The Scottish Cup last-16 tie against St Johnstone this afternoon can be considered a game that the club’s followers would prioritise above the visit by Valencia. It may also be an opportunity for Rodgers to give game time to Odsonne Edouard and Olivier Ntcham who are returning from injury, with Kieran Tierney also back in training. This trio, Dedryck Boyata (who made his injury comeback in midweek) and new loan arrival Jeremy Toljan have played little football in recent months. Other January loan signings Oliver Burke and Timothy Weah may have energised the Celtic set-up, but they are still in their early days of adapting to their roles.
Yet, Rodgers would contend that Celtic are in a better place to tackle this Europa League assignment than just after they earned it despite a sobering home loss to Salzburg in early December.
“It was a great achievement in the group we were in to get through,” said Rodgers. “We can draw a line under that. Now we come in fresh and ready to go in February. That’s the way we have always looked at it. We had a job to do up until Christmas then we come back later. There’s a perception [that it might be hard to pick up again]. You can look at it that way and talk and write about that. But you can look at it differently in that it’s a great opportunity, you are fresher. There’s the buzz again, it’s a knockout and you have to embrace the challenge.

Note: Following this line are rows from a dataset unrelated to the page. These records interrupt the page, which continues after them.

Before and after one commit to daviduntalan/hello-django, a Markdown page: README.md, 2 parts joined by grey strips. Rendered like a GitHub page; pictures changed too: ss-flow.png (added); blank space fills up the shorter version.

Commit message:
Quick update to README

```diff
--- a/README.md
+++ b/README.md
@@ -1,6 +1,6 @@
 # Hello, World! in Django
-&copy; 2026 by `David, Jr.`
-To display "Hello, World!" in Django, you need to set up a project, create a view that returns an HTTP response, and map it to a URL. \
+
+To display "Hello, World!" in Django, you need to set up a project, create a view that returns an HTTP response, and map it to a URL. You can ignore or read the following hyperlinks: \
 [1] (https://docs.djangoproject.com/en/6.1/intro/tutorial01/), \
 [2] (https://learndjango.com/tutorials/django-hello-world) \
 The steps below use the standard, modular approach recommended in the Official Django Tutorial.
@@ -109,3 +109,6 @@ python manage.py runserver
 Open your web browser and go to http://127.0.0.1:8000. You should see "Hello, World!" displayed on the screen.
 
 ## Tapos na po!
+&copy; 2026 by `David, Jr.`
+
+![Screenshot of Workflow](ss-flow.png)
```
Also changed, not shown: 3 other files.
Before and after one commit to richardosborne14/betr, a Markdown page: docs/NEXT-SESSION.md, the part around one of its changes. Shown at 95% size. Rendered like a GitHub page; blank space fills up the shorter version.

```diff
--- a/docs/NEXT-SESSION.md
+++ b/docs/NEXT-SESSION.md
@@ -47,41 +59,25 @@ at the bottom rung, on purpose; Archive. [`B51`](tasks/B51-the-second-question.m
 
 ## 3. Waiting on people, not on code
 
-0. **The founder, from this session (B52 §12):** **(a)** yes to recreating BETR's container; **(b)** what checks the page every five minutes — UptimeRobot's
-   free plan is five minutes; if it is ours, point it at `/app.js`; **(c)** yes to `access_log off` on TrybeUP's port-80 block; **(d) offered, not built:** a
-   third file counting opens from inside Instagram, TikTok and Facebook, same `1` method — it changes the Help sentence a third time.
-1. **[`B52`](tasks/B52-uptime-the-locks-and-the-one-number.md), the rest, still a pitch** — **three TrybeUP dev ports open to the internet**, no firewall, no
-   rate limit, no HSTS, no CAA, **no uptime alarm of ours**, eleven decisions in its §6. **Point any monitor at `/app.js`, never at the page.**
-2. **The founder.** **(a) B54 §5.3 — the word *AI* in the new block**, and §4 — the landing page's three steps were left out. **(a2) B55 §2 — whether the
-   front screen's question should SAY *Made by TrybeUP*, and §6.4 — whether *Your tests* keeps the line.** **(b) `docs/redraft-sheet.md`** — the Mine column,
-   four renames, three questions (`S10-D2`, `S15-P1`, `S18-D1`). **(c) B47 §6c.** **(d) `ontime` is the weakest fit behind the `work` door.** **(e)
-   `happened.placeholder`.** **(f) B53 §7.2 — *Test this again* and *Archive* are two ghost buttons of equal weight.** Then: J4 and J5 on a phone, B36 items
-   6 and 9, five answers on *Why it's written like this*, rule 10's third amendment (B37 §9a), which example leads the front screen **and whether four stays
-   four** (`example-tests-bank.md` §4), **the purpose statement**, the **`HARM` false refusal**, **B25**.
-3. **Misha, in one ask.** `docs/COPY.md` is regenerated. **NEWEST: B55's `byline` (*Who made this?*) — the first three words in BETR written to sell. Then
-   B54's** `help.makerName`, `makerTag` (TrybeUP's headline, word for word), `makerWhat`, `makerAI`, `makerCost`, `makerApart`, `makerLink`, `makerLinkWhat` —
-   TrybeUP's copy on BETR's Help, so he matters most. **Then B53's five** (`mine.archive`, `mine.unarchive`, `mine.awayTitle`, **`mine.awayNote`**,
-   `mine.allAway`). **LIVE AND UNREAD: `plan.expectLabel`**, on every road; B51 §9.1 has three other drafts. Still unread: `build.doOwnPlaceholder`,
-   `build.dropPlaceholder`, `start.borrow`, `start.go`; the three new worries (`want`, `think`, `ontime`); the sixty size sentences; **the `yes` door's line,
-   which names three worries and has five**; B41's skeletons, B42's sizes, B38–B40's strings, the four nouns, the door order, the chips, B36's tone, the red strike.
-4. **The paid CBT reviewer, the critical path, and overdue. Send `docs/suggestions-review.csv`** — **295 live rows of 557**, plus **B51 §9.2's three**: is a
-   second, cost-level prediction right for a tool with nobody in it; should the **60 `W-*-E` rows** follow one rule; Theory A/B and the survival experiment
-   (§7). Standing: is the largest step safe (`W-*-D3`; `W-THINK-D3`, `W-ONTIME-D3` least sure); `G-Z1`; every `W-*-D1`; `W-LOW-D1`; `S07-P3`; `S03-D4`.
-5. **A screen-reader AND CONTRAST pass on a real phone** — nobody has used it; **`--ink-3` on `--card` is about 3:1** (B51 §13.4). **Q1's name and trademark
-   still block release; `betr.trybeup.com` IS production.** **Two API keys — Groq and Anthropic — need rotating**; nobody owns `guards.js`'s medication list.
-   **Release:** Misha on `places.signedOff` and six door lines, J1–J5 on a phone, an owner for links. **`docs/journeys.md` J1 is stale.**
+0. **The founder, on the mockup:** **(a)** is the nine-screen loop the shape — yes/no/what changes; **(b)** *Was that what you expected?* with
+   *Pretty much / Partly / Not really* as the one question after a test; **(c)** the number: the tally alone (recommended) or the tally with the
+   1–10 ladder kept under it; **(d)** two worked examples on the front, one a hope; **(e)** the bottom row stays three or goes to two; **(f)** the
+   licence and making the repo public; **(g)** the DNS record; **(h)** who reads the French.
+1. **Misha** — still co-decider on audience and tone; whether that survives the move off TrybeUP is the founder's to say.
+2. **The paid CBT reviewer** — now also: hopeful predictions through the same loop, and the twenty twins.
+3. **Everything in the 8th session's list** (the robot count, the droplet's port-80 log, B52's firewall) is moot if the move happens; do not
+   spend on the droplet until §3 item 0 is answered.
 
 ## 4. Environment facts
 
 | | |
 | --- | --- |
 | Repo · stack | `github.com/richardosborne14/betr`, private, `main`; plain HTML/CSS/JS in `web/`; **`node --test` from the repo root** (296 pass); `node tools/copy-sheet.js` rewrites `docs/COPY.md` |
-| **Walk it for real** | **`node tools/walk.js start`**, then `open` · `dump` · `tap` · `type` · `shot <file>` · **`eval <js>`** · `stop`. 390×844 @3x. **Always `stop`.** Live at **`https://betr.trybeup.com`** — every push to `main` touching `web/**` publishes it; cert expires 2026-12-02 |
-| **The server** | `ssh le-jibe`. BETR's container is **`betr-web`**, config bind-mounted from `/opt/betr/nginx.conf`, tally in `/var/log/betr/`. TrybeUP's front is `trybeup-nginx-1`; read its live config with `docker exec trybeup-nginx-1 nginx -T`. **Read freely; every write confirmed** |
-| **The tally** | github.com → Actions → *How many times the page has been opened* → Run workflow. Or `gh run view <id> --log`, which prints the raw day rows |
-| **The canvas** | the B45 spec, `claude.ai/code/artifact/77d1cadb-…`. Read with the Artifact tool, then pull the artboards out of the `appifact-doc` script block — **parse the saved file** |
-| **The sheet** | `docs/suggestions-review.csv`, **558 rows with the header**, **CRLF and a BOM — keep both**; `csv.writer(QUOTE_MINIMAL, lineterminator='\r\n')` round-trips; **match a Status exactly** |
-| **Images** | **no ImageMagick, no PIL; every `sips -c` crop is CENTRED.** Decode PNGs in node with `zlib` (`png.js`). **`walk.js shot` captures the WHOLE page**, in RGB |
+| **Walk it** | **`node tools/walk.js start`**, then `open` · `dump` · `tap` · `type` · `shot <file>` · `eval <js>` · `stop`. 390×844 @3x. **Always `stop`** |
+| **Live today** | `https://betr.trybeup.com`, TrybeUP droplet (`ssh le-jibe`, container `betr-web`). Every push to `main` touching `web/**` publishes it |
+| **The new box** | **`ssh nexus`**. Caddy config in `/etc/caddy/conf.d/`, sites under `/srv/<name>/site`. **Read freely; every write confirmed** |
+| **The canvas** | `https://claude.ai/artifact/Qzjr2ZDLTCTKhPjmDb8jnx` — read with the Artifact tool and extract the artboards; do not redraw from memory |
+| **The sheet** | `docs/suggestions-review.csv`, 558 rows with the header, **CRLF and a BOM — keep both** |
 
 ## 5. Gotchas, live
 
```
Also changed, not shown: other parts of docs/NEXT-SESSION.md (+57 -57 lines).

“There will still be some that won’t be available [but] we don’t want to talk about injuries. There’s an opportunity for others to come in. They get a chance and those who have come in have kept the flow going. That’s what we’re about. You miss good players, of course you do, especially when you come up against top opponents. But we’ll have a team that’s very competitive and we’re excited about that.”